In some places around the world, winter is something that is dreaded. It’s a season that you brace yourself and wait for it to pass, hoping that warmer temperatures of spring arrive soon. Winter in Canada, on the other hand, isn’t just something that’s tolerated, it is absolutely celebrated. Here are just a few of the places in Canada that come alive during the winter.
If you think winter is all about hibernation, think again, because winter is by far the liveliest time of year in Canada and you just have to take a trip to Quebec to see that. Each year the Quebec Winter Carnival brings more than 500,000 people to the city to enjoy the winter chill in a fun and exciting setting.
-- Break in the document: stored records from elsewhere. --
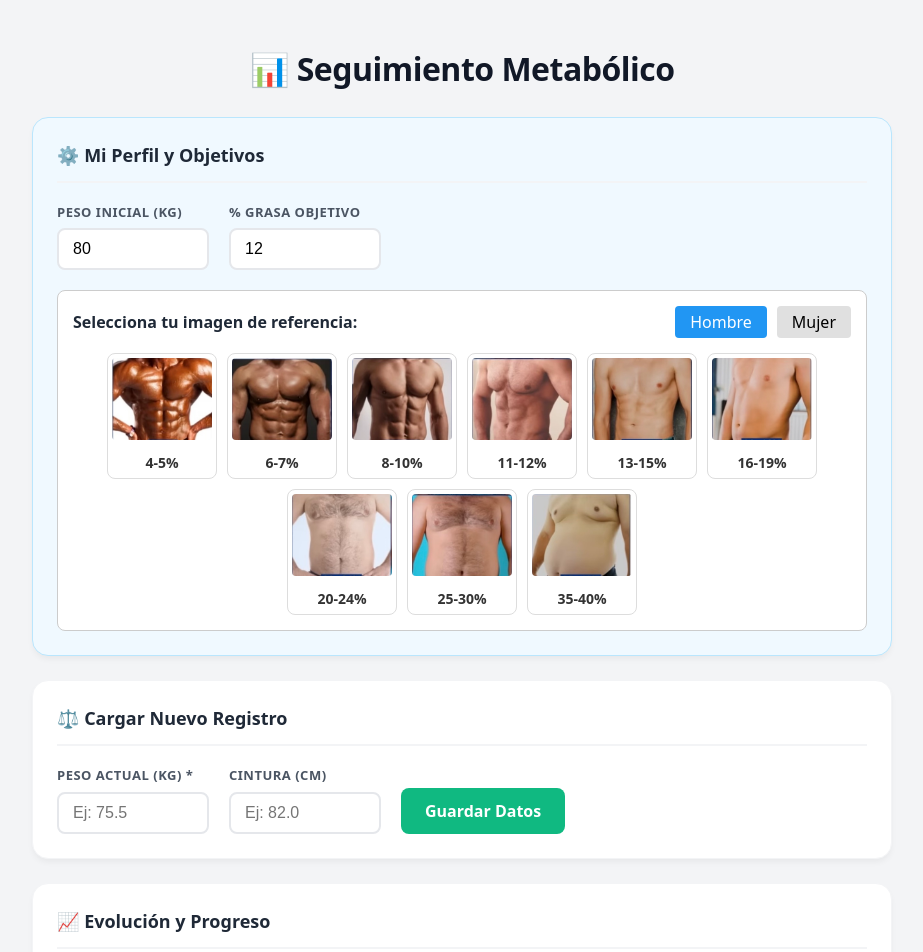
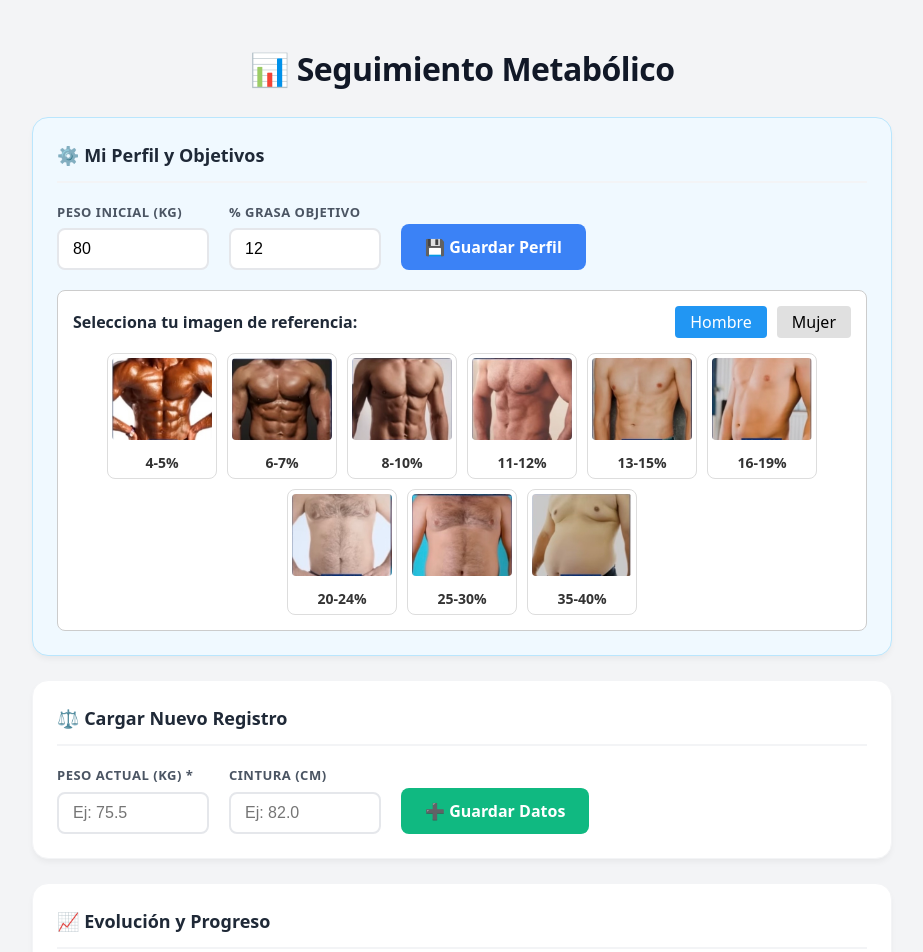
Before and after one commit to M4r14n023/seguimiento-metabolico, a React app in the folder frontend/: page / in a window 1280 px wide. Shown: the top 952 px of the page, without its empty margins (178-1101 px from the left). Built offline with nearby package versions, Linux system fonts and the light colour scheme; no server answers; the HTML template or start-up script is replaced by a standard one.

Commit message:
app final

```diff
--- a/frontend/src/App.jsx
+++ b/frontend/src/App.jsx
@@ -11,6 +11,8 @@ function App() {
   const [peso, setPeso] = useState('');
   const [cintura, setCintura] = useState('');
   const [historial, setHistorial] = useState([]);
+
+  // Estados de Configuración
   const [pesoInicial, setPesoInicial] = useState(80);
   const [grasaActual, setGrasaActual] = useState(20);
   const [grasaObjetivo, setGrasaObjetivo] = useState(12);
@@ -21,15 +23,43 @@ function App() {
   // --- CARGAR DATOS AL INICIAR ---
   useEffect(() => {
     cargarHistorial();
+    cargarConfiguracion(); // Ahora también cargamos tu perfil al inicio
   }, []);
 
   const cargarHistorial = async () => {
     try {
-      // Ahora sí, coincide con tu Python: /api/historial
       const res = await axios.get(`${API_URL}/historial`);
       setHistorial(res.data);
     } catch (error) {
-      console.error("Error al cargar los datos:", error);
+      console.error("Error al cargar el historial:", error);
+    }
+  };
+
+  const cargarConfiguracion = async () => {
+    try {
+      const res = await axios.get(`${API_URL}/config`);
+      if (res.data) {
+        setPesoInicial(res.data.peso_inicial);
+        setGrasaActual(res.data.grasa_actual);
+        setGrasaObjetivo(res.data.grasa_objetivo);
+      }
+    } catch (error) {
+      console.error("Error al cargar la configuración:", error);
+    }
+  };
+
+  // --- GUARDAR CONFIGURACIÓN ---
+  const guardarConfiguracion = async () => {
+    try {
+      await axios.post(`${API_URL}/config`, {
+        peso_inicial: parseFloat(pesoInicial),
+        grasa_actual: parseFloat(grasaActual),
+        grasa_objetivo: parseFloat(grasaObjetivo)
+      });
+      alert("¡Perfil y objetivos guardados con éxito!");
+    } catch (error) {
+      console.error("Error al guardar config:", error);
+      alert("Error al guardar el perfil");
     }
   };
 
@@ -38,7 +68,6 @@ function App() {
     if (!peso) return alert("Por favor, ingresa tu peso.");
 
     try {
-      // Ahora sí, coincide con tu Python: /api/registrar_peso
       await axios.post(`${API_URL}/registrar_peso`, {
         peso: parseFloat(peso),
         cintura: cintura ? parseFloat(cintura) : null
@@ -57,7 +86,6 @@ function App() {
     if (!window.confirm("¿Seguro que quieres borrar este registro?")) return;
 
     try {
-      // Ahora sí, coincide con tu Python: /api/borrar_peso/
       await axios.delete(`${API_URL}/borrar_peso/${id}`);
       cargarHistorial();
     } catch (error) {
@@ -93,6 +121,7 @@ function App() {
         .label { font-size: 13px; font-weight: 600; color: #4b5563; text-transform: uppercase; letter-spacing: 0.5px; }
         .input-modern { padding: 10px 14px; border: 2px solid #e5e7eb; border-radius: 8px; font-size: 16px; outline: none; background: #fff; width: 120px; }
         .btn-guardar { background: #10b981; color: white; border: none; padding: 12px 24px; font-size: 16px; font-weight: 600; border-radius: 8px; cursor: pointer; height: 46px; }
+        .btn-perfil { background: #3b82f6; color: white; border: none; padding: 12px 24px; font-size: 16px; font-weight: 600; border-radius: 8px; cursor: pointer; height: 46px; }
         .btn-borrar { background: #fee2e2; color: #ef4444; border: none; padding: 8px 12px; border-radius: 8px; cursor: pointer; font-size: 16px; }
         .lista-historial { list-style: none; padding: 0; margin: 0; }
         .item-historial { display: flex; justify-content: space-between; align-items: center; padding: 16px 0; border-bottom: 1px solid #e5e7eb; }
@@ -106,7 +135,7 @@ function App() {
       {/* PANEL DE CONFIGURACIÓN */}
       <div className="card card-azul">
         <h3 className="card-header">⚙️ Mi Perfil y Objetivos</h3>
-        <div className="form-row">
+        <div className="form-row" style={{ marginBottom: '20px' }}>
           <div className="input-group">
             <label className="label">Peso Inicial (kg)</label>
             <input type="number" step="0.1" value={pesoInicial} onChange={(e) => setPesoInicial(e.target.value)} className="input-modern" />
@@ -115,6 +144,7 @@ function App() {
             <label className="label">% Grasa Objetivo</label>
             <input type="number" value={grasaObjetivo} onChange={(e) => setGrasaObjetivo(e.target.value)} className="input-modern" />
           </div>
+          <button onClick={guardarConfiguracion} className="btn-perfil">💾 Guardar Perfil</button>
         </div>
         <SelectorGrasaVisual grasaActual={grasaActual} setGrasaActual={setGrasaActual} />
       </div>
@@ -131,7 +161,7 @@ function App() {
             <label className="label">Cintura (cm)</label>
             <input type="number" step="0.1" value={cintura} onChange={(e) => setCintura(e.target.value)} className="input-modern" placeholder="Ej: 82.0" />
           </div>
-          <button onClick={guardarRegistro} className="btn-guardar">Guardar Datos</button>
+          <button onClick={guardarRegistro} className="btn-guardar">➕ Guardar Datos</button>
         </div>
       </div>
 
@@ -140,7 +170,8 @@ function App() {
         <h3 className="card-header">📈 Evolución y Progreso</h3>
         <div style={{ height: '350px', width: '100%', minHeight: '350px' }}>
           {historial && historial.length > 0 ? (
-            <ResponsiveContainer width="100%" height="100%">
+            /* El hack de width 99% soluciona la advertencia de Recharts */
+            <ResponsiveContainer width="99%" height="100%">
               <LineChart data={historial} margin={{ top: 10, right: 10, bottom: 0, left: -20 }}>
                 <CartesianGrid strokeDasharray="3 3" vertical={false} stroke="#e5e7eb" />
                 <XAxis dataKey="fecha" tick={{fontSize: 10}} tickFormatter={(str) => str ? str.split(' ')[0] : ''} />
```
There are ice palaces to marvel at, ice fishing to do, incredible ice sculptures to see and street parades to watch.
Whistler is one of the most popular townships in Canada, and it really comes alive during the winter. If you love to ski, then this places is paradise. There’s more than 8,000 acres of ski slopes and more than 200 trains. But when you’re done skiing, there are also shops, bars and restaurants to take your pick from.
Edmonton, the capital of Alberta, is the centre of winter celebrations. There are a variety of festivals and activities including ice carving competitions, deep freeze races, orchestra music and skating activities. If you love winter, this is the place to enjoy it in Canada.
Winter is an exciting time in Banff and Lake Louise, it’s where winter is embraced and actually looked forward to. This is the season that a variety of events and activities are planned including the Ice Magic, Snow Days and Ice Climbing festivals.
You might not think that a visit to the beach is a likely winter weather activity, but that is exactly where people head in Saskatchewan. The Denare Beach Winter Festival is an annual event that focuses on bringing the community together during this particularly cold time of the year.
Ottawa is home to the world’s largest naturally frozen skating rink in the world – the Rideau Canal. It’s even been recognised by the Guinness World Records and been listed as a UNESCO World Heritage-listed site. Thousands of people flock to the area each winter to skate on the 7.8km frozen waterway. And, the best news is, it’s free!